#### Directions:
Check each line of the listing for the string "center". Copy those where it appears.

★ ★ ★ ★ ★ ★ ★

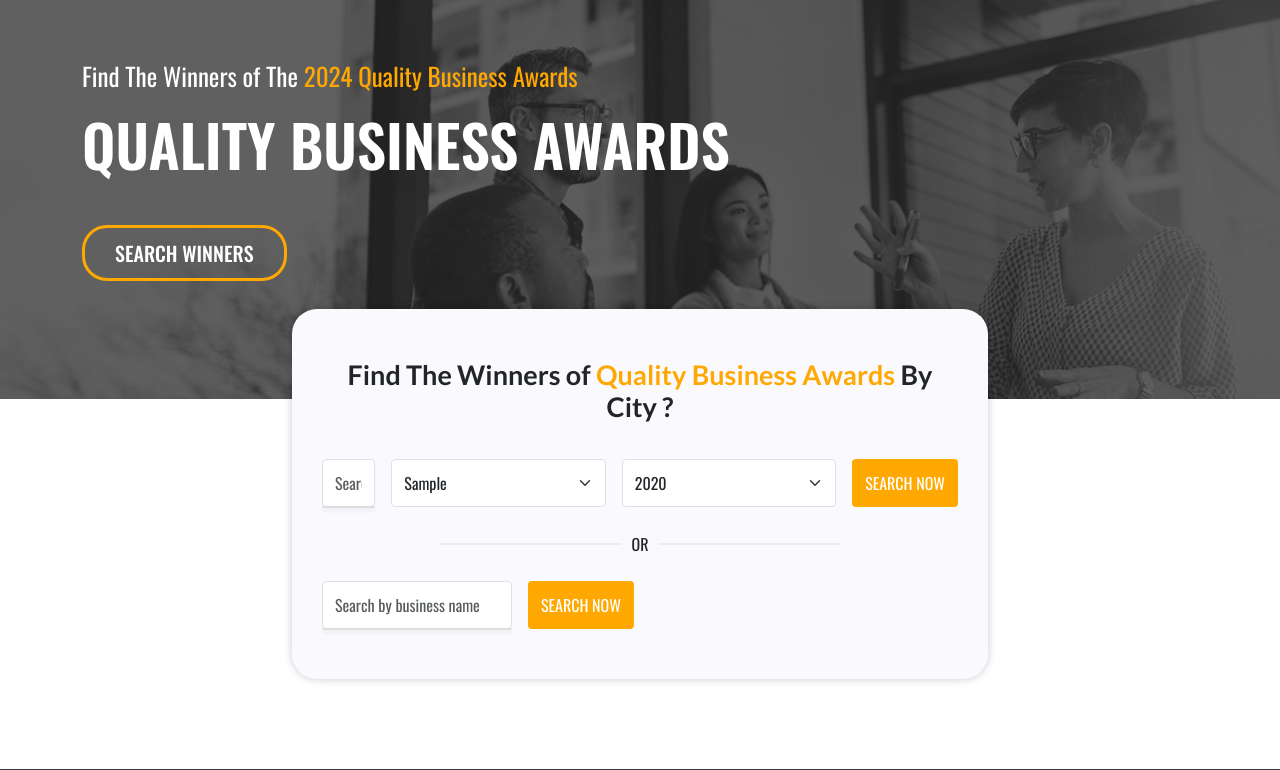
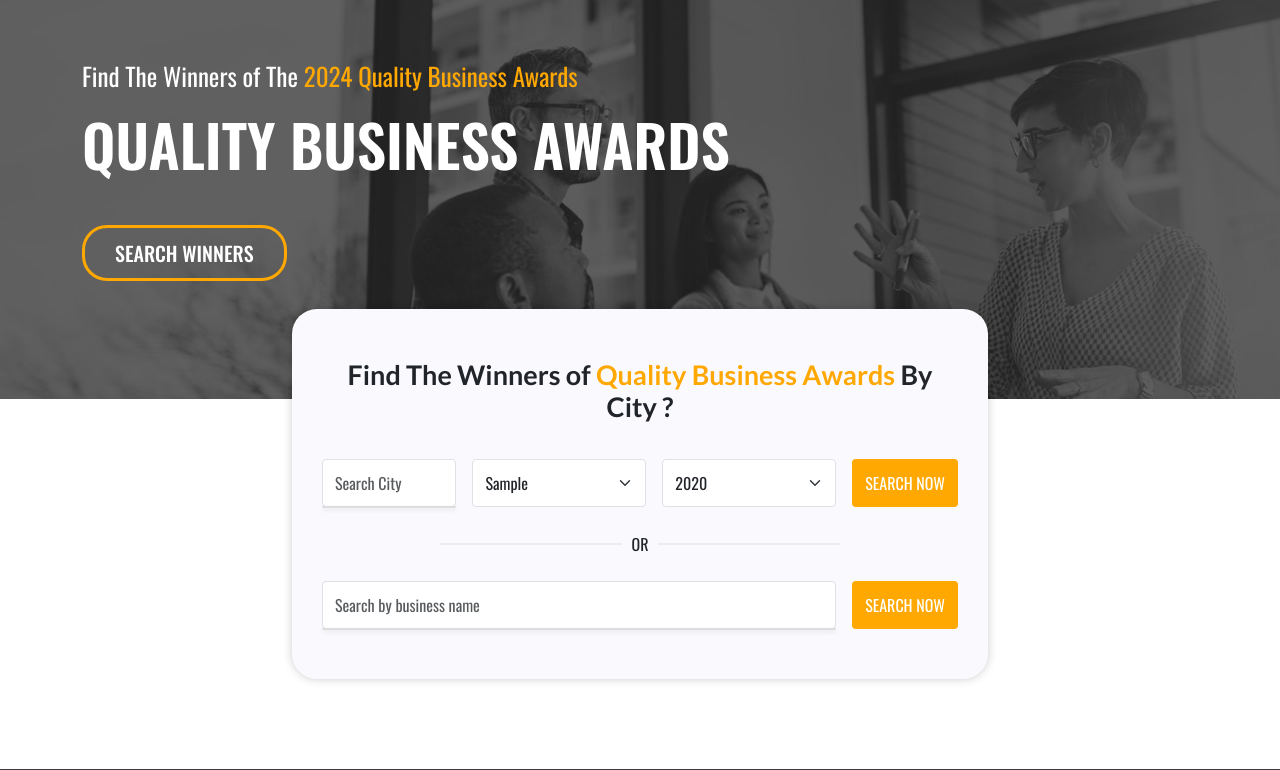
Before and after one commit to develoeprboy1990/QualityBusinessAwards-Custom, a PHP site: page /search.php in a window 1280 px wide. Shown: the part 77-847 px from the top of the page. Run offline with PHP 8.4, Linux system fonts and the light colour scheme; tables that the repository leaves empty or names only in its code hold one stand-in row (values such as "Sample post"); some libraries are stand-ins or nearby versions.

Commit message:
search form adjustment

```diff
--- a/css/style.css
+++ b/css/style.css
@@ -263,6 +263,9 @@ body {
   display: flex;
   gap: 1rem;
   align-items: center;
+}
+.businessQuality_finder .searh_form .search-container {
+  width: 100%;
 }
 .businessQuality_finder .searh_form .form-control, .businessQuality_finder .searh_form .form-select {
   border-radius: 4px;
--- a/css/style.scss
+++ b/css/style.scss
@@ -263,6 +263,9 @@ body{
         display: flex;
         gap: 1rem;
         align-items: center;
+        .search-container{
+            width: 100%;
+        }
         .form-control, .form-select{
             border-radius: 4px;
             height: 48px;
```
Also changed, not shown: 1 other file.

★ ★ ★ ★ ★ ★ ★

#### Result of the task:
   align-items: center;
         align-items: center;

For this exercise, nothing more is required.